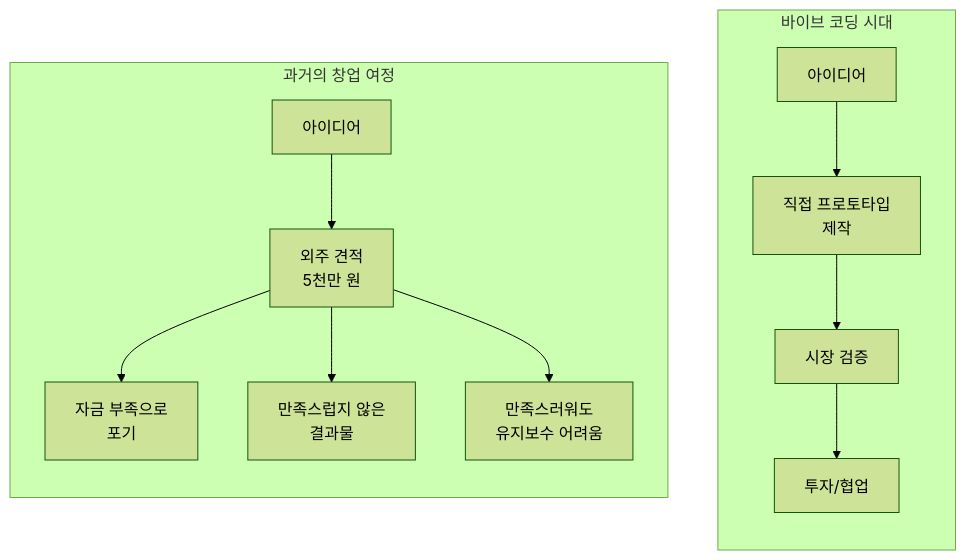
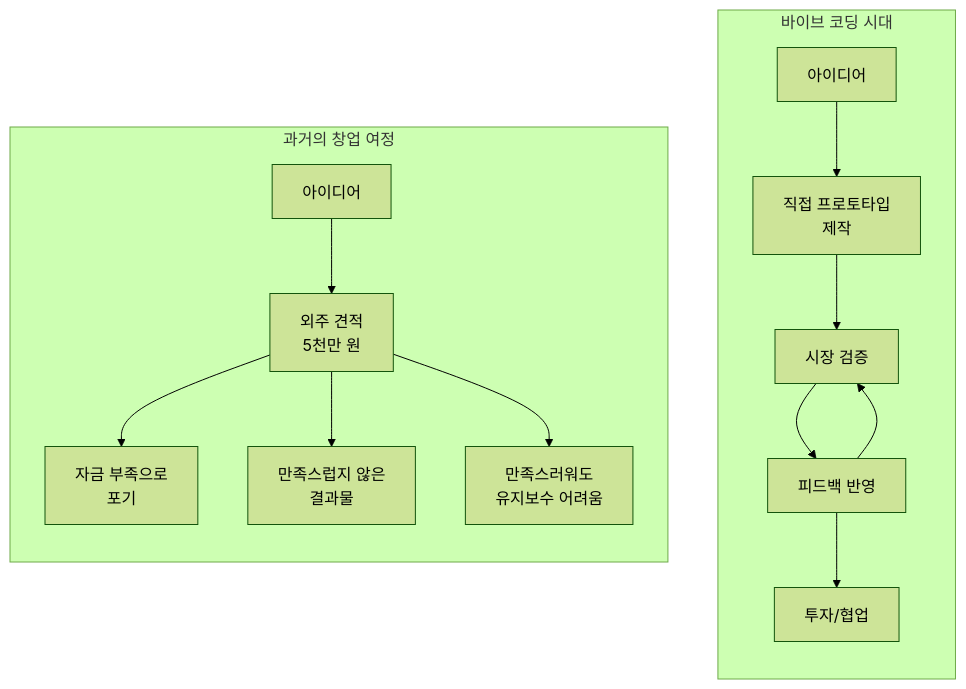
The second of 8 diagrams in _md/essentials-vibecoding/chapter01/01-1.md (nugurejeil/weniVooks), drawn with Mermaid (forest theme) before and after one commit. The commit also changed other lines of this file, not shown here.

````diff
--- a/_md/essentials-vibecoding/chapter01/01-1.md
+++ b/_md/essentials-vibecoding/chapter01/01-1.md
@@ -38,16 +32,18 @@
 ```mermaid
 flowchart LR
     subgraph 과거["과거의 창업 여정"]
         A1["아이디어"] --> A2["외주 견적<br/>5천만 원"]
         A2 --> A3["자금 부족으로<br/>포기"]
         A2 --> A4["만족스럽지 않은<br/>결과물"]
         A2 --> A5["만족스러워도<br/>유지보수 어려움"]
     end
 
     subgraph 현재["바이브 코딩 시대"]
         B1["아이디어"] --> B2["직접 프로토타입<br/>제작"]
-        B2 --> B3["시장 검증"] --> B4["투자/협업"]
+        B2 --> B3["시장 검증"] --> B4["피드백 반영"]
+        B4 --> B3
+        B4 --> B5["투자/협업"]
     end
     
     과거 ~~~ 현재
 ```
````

--------------------------------------------------

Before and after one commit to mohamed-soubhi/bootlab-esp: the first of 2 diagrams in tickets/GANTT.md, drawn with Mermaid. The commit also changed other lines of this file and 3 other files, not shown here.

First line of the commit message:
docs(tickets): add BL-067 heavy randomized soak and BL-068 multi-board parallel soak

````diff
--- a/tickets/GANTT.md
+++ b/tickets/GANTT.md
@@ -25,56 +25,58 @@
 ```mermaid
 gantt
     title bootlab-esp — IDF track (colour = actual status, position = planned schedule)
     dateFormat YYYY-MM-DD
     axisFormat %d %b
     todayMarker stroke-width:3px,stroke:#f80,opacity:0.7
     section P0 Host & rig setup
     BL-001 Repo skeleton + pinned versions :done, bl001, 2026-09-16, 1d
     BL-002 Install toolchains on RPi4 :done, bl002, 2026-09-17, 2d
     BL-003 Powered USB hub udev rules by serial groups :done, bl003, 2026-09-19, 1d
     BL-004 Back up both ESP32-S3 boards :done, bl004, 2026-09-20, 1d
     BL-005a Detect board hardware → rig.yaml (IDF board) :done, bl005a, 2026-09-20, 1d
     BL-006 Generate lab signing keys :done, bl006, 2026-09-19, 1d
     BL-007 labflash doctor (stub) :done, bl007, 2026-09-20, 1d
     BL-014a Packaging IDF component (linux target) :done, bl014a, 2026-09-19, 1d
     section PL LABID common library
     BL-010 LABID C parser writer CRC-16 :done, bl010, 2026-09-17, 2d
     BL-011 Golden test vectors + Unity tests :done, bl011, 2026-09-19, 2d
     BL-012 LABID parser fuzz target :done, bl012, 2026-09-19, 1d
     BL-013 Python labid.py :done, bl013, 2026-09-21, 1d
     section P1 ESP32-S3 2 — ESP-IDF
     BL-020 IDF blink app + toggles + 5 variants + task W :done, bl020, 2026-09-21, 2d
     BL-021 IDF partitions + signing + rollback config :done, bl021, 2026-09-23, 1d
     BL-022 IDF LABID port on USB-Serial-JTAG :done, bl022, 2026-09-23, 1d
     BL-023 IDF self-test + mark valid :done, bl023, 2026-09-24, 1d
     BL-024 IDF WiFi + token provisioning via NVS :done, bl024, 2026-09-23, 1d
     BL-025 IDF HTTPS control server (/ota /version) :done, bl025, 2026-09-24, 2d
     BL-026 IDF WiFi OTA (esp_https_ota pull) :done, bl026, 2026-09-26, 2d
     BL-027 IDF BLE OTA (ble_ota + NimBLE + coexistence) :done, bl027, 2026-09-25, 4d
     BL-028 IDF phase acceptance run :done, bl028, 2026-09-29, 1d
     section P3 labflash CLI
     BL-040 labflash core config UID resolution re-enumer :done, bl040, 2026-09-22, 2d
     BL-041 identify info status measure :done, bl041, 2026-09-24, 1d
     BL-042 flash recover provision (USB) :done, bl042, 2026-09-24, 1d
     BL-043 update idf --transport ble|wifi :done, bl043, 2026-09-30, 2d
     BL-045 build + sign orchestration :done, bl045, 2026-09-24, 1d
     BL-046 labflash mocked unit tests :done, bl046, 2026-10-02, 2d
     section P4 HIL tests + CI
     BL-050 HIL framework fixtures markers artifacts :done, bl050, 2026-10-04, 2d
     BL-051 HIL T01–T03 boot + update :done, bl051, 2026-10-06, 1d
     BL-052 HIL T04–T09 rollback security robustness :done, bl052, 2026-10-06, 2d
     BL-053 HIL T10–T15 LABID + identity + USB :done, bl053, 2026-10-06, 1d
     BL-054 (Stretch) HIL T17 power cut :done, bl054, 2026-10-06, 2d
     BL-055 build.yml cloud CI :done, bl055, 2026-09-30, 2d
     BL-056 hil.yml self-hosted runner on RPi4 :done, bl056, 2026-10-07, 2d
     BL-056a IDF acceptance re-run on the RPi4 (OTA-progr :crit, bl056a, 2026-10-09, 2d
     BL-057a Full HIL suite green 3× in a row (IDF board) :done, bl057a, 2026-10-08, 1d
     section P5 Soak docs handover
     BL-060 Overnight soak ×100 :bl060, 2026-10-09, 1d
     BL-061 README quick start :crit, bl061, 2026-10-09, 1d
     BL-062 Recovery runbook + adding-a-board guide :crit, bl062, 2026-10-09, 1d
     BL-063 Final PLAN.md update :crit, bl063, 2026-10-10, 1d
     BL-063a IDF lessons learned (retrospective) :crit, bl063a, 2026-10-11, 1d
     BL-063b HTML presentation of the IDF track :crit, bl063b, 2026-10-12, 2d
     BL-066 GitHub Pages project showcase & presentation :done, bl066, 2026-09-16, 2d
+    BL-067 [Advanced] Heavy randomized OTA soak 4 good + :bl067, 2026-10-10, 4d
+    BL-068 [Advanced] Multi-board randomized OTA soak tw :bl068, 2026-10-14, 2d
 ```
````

--------------------------------------------------

**Your goal**. Starting with the line above that holds "BL-020 IDF blink" and stopping with the line that holds "BL-022 IDF LABID", reproduce each line exactly, omitting all other lines.

**Written solution**.
     BL-020 IDF blink app + toggles + 5 variants + task W :done, bl020, 2026-09-21, 2d
     BL-021 IDF partitions + signing + rollback config :done, bl021, 2026-09-23, 1d
     BL-022 IDF LABID port on USB-Serial-JTAG :done, bl022, 2026-09-23, 1d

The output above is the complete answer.